**RECORDS FOR PROCESSING**
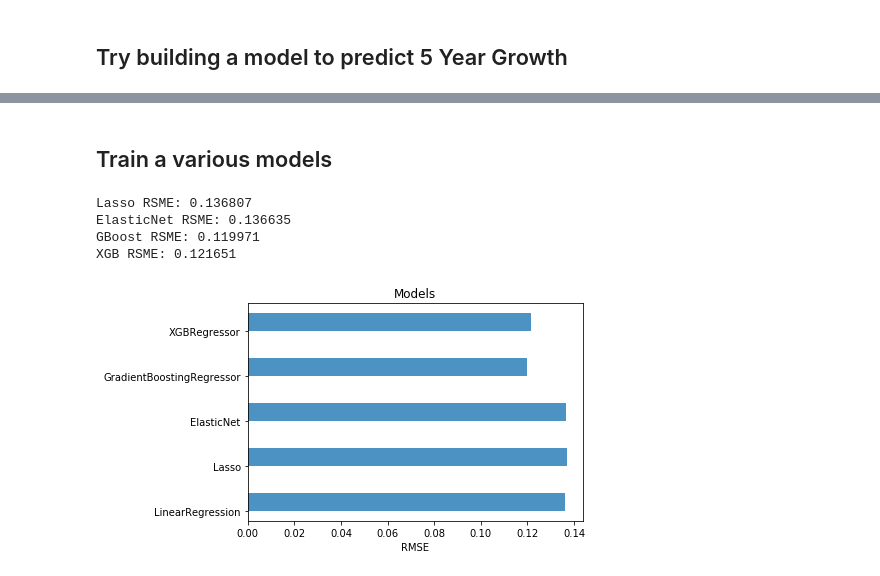
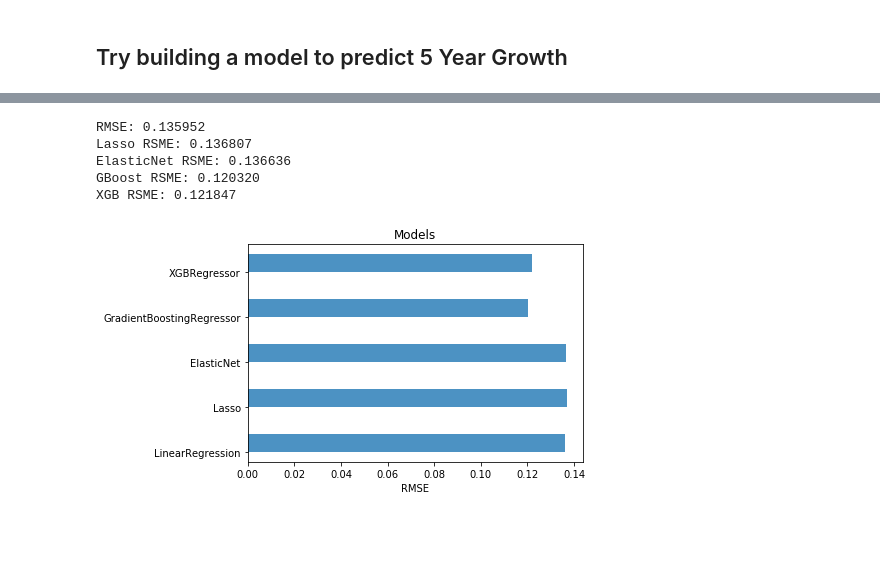
Before and after one commit to kevincherianjoe/f19-EE382V-Scalable-Machine-Learning-, a Jupyter notebook: 07-Predict-5YearGrowth.ipynb, the cells around one changed output, grey strips where cells are left out. Cells and saved outputs as stored; diff of their text form; code cells hidden in the pictures; blank space fills up the shorter version.

Commit message:
ran tests with and without zip code

```diff
--- a/07-Predict-5YearGrowth.ipynb
+++ b/07-Predict-5YearGrowth.ipynb
@@ -184,63 +218,10 @@ RMSE: 0.135952
-# %% [markdown]
-## Train a various models
-# %%
-from sklearn.linear_model import ElasticNet, Lasso,  BayesianRidge, LassoLarsIC
-from sklearn.ensemble import RandomForestRegressor,  GradientBoostingRegressor
-from sklearn.kernel_ridge import KernelRidge
-from sklearn.pipeline import make_pipeline
-from sklearn.preprocessing import RobustScaler
-
-#following a kaggle notebook - https://www.kaggle.com/serigne/stacked-regressions-top-4-on-leaderboard
-
-lasso = make_pipeline(RobustScaler(), Lasso(alpha =0.0005, random_state=1))
-lasso_preds = lasso.fit(X_train, y_train).predict(X_test)
-rmse_lasso = np.sqrt(mean_squared_error(y_test, lasso_preds))
-print("Lasso RSME: %f" % rmse_lasso)
-
-ENet = make_pipeline(RobustScaler(), ElasticNet(alpha=0.0005, l1_ratio=.9, random_state=3))
-ENet_preds = ENet.fit(X_train, y_train).predict(X_test)
-rmse_ENet = np.sqrt(mean_squared_error(y_test, ENet_preds))
-print("ElasticNet RSME: %f" % rmse_ENet)
-
-KRR = KernelRidge(alpha=0.6, kernel='polynomial', degree=2, coef0=2.5)
-KRR_preds = KRR.fit(X_train, y_train).predict(X_test)
-rmse_KRR = np.sqrt(mean_squared_error(y_test, KRR_preds))
-print("KRR RSME: %f" % rmse_KRR)
-
-GBoost = GradientBoostingRegressor(n_estimators=3000, learning_rate=0.05,
-                                   max_depth=4, max_features='sqrt',
-                                   min_samples_leaf=15, min_samples_split=10,
-                                   loss='huber', random_state =5)
-GBoost_preds = GBoost.fit(X_train, y_train).predict(X_test)
-rmse_GBoost = np.sqrt(mean_squared_error(y_test, GBoost_preds))
-print("GBoost RSME: %f" % rmse_GBoost)
-
-xgb_model = xgb.XGBRegressor(colsample_bytree=0.4603, gamma=0.0468,
-                             learning_rate=0.05, max_depth=3,
-                             min_child_weight=1.7817, n_estimators=2200,
-                             reg_alpha=0.4640, reg_lambda=0.8571,
-                             subsample=0.5213, silent=1,
-                             random_state =7, nthread = -1)
-xgb_preds = xgb_model.fit(X_train, y_train).predict(X_test)
-rmse_xgb = np.sqrt(mean_squared_error(y_test, xgb_preds))
-print("XGB RSME: %f" % rmse_xgb)
-# %% [output]
-Lasso RSME: 0.136807
-ElasticNet RSME: 0.136635
-GBoost RSME: 0.119971
-XGB RSME: 0.121651
-# %%
-
-
-models = ('LinearRegression', 'Lasso', 'ElasticNet', 'GradientBoostingRegressor', 'XGBRegressor')
-y_pos = np.arange(len(models))
-performance = [rmse_regr,rmse_lasso,rmse_ENet,rmse_GBoost,rmse_xgb]
-
-plt.barh(y_pos, performance, align='edge', alpha=0.8,height=0.4)
-plt.yticks(y_pos, models)
-plt.xlabel('RMSE')
-plt.title('Models')
-
-plt.show()
-# %% [output]
-[figure, removed]
+# %%
+# build a model to predict 5-year Growth with zip codes included
+result = evaluate_model(df, '5-year Growth', True)
+# %% [output]
+RMSE: 0.135952
+Lasso RSME: 0.136807
+ElasticNet RSME: 0.136636
+GBoost RSME: 0.120320
+XGB RSME: 0.121847
+[figure, added]
```
Also changed, not shown: parts of 16 cells of this notebook, 4 other files.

**AIM OF THE EXERCISE**
What is the number of lines in the listing above that contain the word "sqrt"? Reply with that number alone.

**RESULT FOR THIS TASK**
6